This past Wednesday night, my friend Mary Elise invited me to a Shawn Colvin and Mary Chapin Carpenter concert. I accepted, with great enthusiasm, and it was wonderful; although I have to admit that they are both musicians who I’ve always found to be pleasant but not particularly inspiring.
On Wednesday night, though, I was inspired. These women are very engaging performers, really good musicians. They are fully at ease with themselves and their music. They seem utterly unafraid of so many things: of showing their affection for each other onstage, of long instrumental bridges, of sentimentality, of letting their songs take up time and space. Sometimes they even repeat the first verse again at the end of the song.
Repeating verses: are you allowed to do that?
I have a thing about repetition. I worry about using the same rhymes, the same themes, or the same chord progressions from one song to another, even songs written years apart. I sang one song twice in the same concert series, in performances fully three years apart; and I still feel a little cheap about it.
There are so many other things of which I’m afraid as a songwriter. Musical predictability. Insufficient wit. Excessive length.
But these ladies were fearless, and fabulous. Even better: they talked explicitly about their songwriting processes, and I drank up every word. Mary Chapin Carpenter described taking walks when she’s stuck on a riff or a lyric; Shawn Colvin talked about procrastinating. I take walks when I’m stuck! And I am really, really good at procrastinating.
All the best songs, they both agreed, are about heartache.
Mostly they talked about sitting down at the kitchen table and just writing.
As I listened, I vowed to embrace this fearlessness and just get down to work. The very next morning I sat down to write a list of all of the things about which I might write songs. Here is the list:
- Voting, and choosing between the candidates
- Not buying things you don’t need, even when they’re on sale
- Trying to sit still at a concert or a lecture
I am thinking about pencils because I just found a big bag of them that somehow survived my recent move.
I got rid of tons of other office supplies; but couldn’t quite part with the pencils, despite the fact that they are of shrinking utility in my increasingly paperless world. Sort of like Mary Chapin Carpenter’s song, This Shirt, about an old shirt she can’t bring herself to throw out because it carries so many memories. Only I’ve already written a song about a shirt.
So I sat down to write this song about pencils. It is also about heartache, because all the best songs apparently are. You can listen to it here:

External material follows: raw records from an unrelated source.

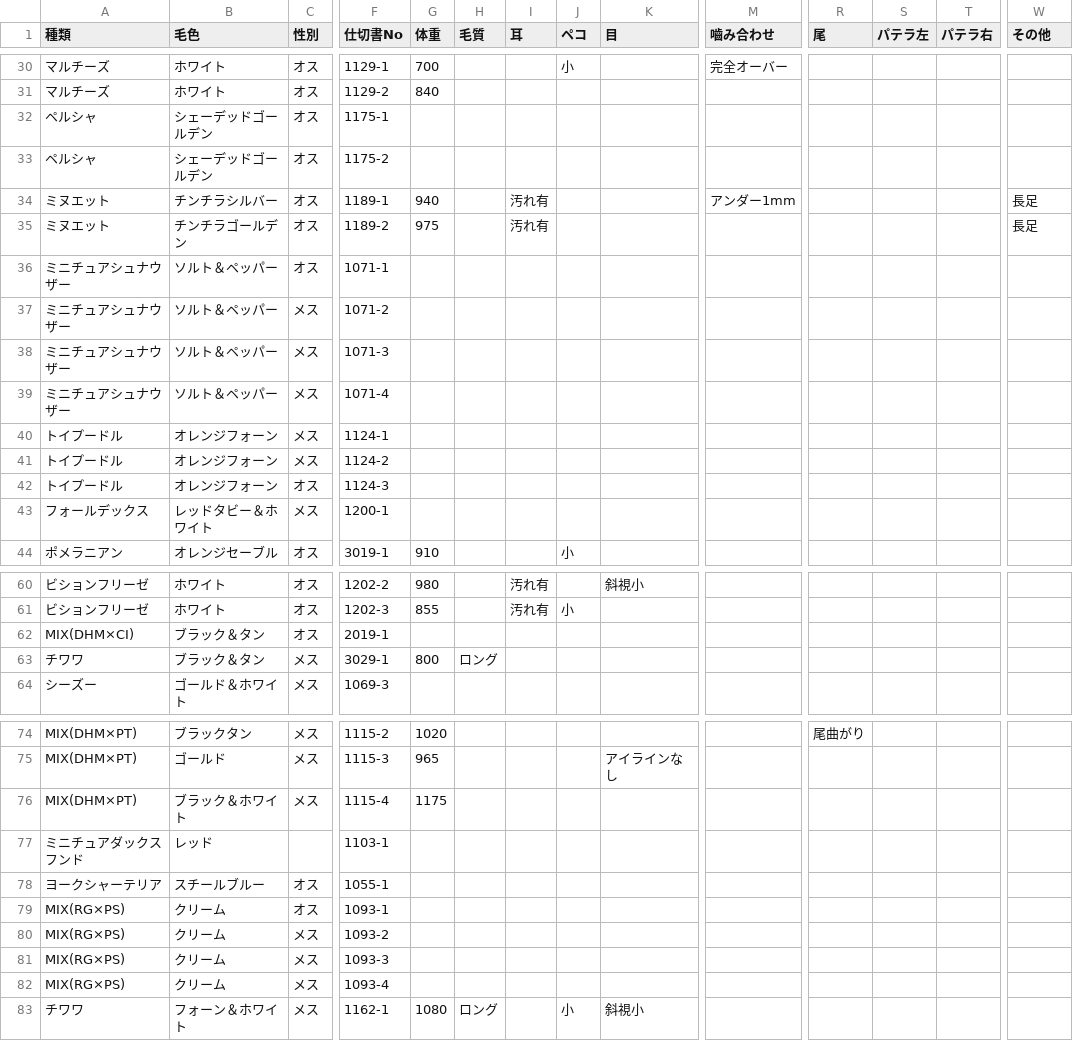
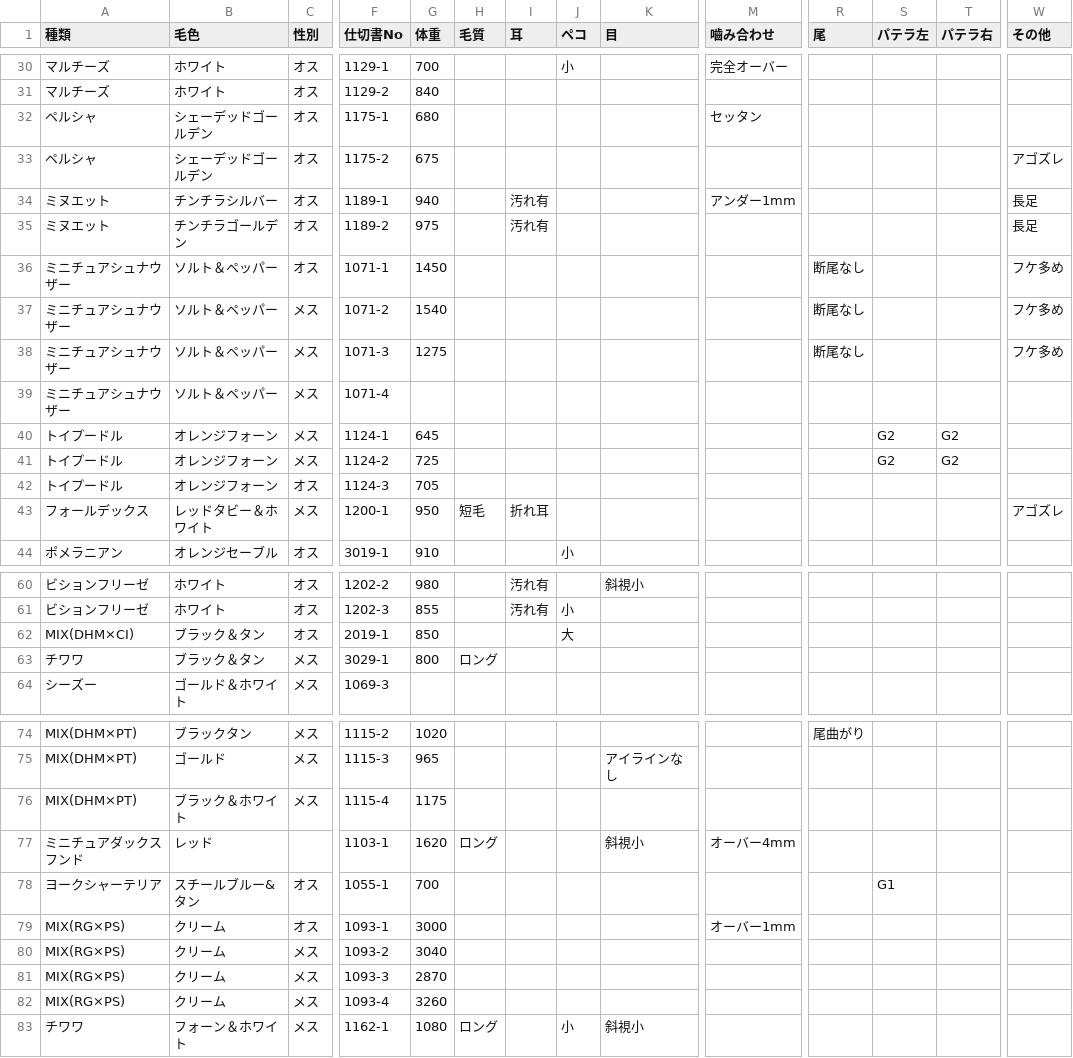
Before and after one commit to hkd-petpark/auction-catalog, a CSV file: animals.csv, drawn as a sheet; only a part is shown, gaps mark what is left out; the diff names each change by its address in the sheet, - before the commit and + after, or states it on an @@ line.

Commit message:
Update animals.csv

```diff
--- a/animals.csv
+++ b/animals.csv
-G32 (体重): (empty)
+G32 (体重): 680
-M32 (嚙み合わせ): (empty)
+M32 (嚙み合わせ): セッタン
-G33 (体重): (empty)
+G33 (体重): 675
-W33 (その他): (empty)
+W33 (その他): アゴズレ
-G36 (体重): (empty)
+G36 (体重): 1450
-R36:R38 (尾): (empty)
+R36:R38 (尾): 断尾なし
-W36:W38 (その他): (empty)
+W36:W38 (その他): フケ多め
-G37 (体重): (empty)
+G37 (体重): 1540
-G38 (体重): (empty)
+G38 (体重): 1275
-G40 (体重): (empty)
+G40 (体重): 645
-S40:S41 (パテラ左): (empty)
+S40:S41 (パテラ左): G2
-T40:T41 (パテラ右): (empty)
+T40:T41 (パテラ右): G2
-G41 (体重): (empty)
+G41 (体重): 725
-G42 (体重): (empty)
+G42 (体重): 705
-G43 (体重): (empty)
+G43 (体重): 950
-H43 (毛質): (empty)
+H43 (毛質): 短毛
-I43 (耳): (empty)
+I43 (耳): 折れ耳
-W43 (その他): (empty)
+W43 (その他): アゴズレ
-G62 (体重): (empty)
+G62 (体重): 850
-J62 (ペコ): (empty)
+J62 (ペコ): 大
-G77 (体重): (empty)
+G77 (体重): 1620
-H77 (毛質): (empty)
+H77 (毛質): ロング
-K77 (目): (empty)
+K77 (目): 斜視小
-M77 (嚙み合わせ): (empty)
+M77 (嚙み合わせ): オーバー4mm
-B78 (毛色): スチールブルー
+B78 (毛色): スチールブルー&タン
-G78 (体重): (empty)
+G78 (体重): 700
-S78 (パテラ左): (empty)
+S78 (パテラ左): G1
-G79 (体重): (empty)
+G79 (体重): 3000
-M79 (嚙み合わせ): (empty)
+M79 (嚙み合わせ): オーバー1mm
-G80 (体重): (empty)
+G80 (体重): 3040
-G81 (体重): (empty)
+G81 (体重): 2870
-G82 (体重): (empty)
+G82 (体重): 3260
```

But that thing about repeating the first verse again at the end: I’m afraid that’s just a bridge too far.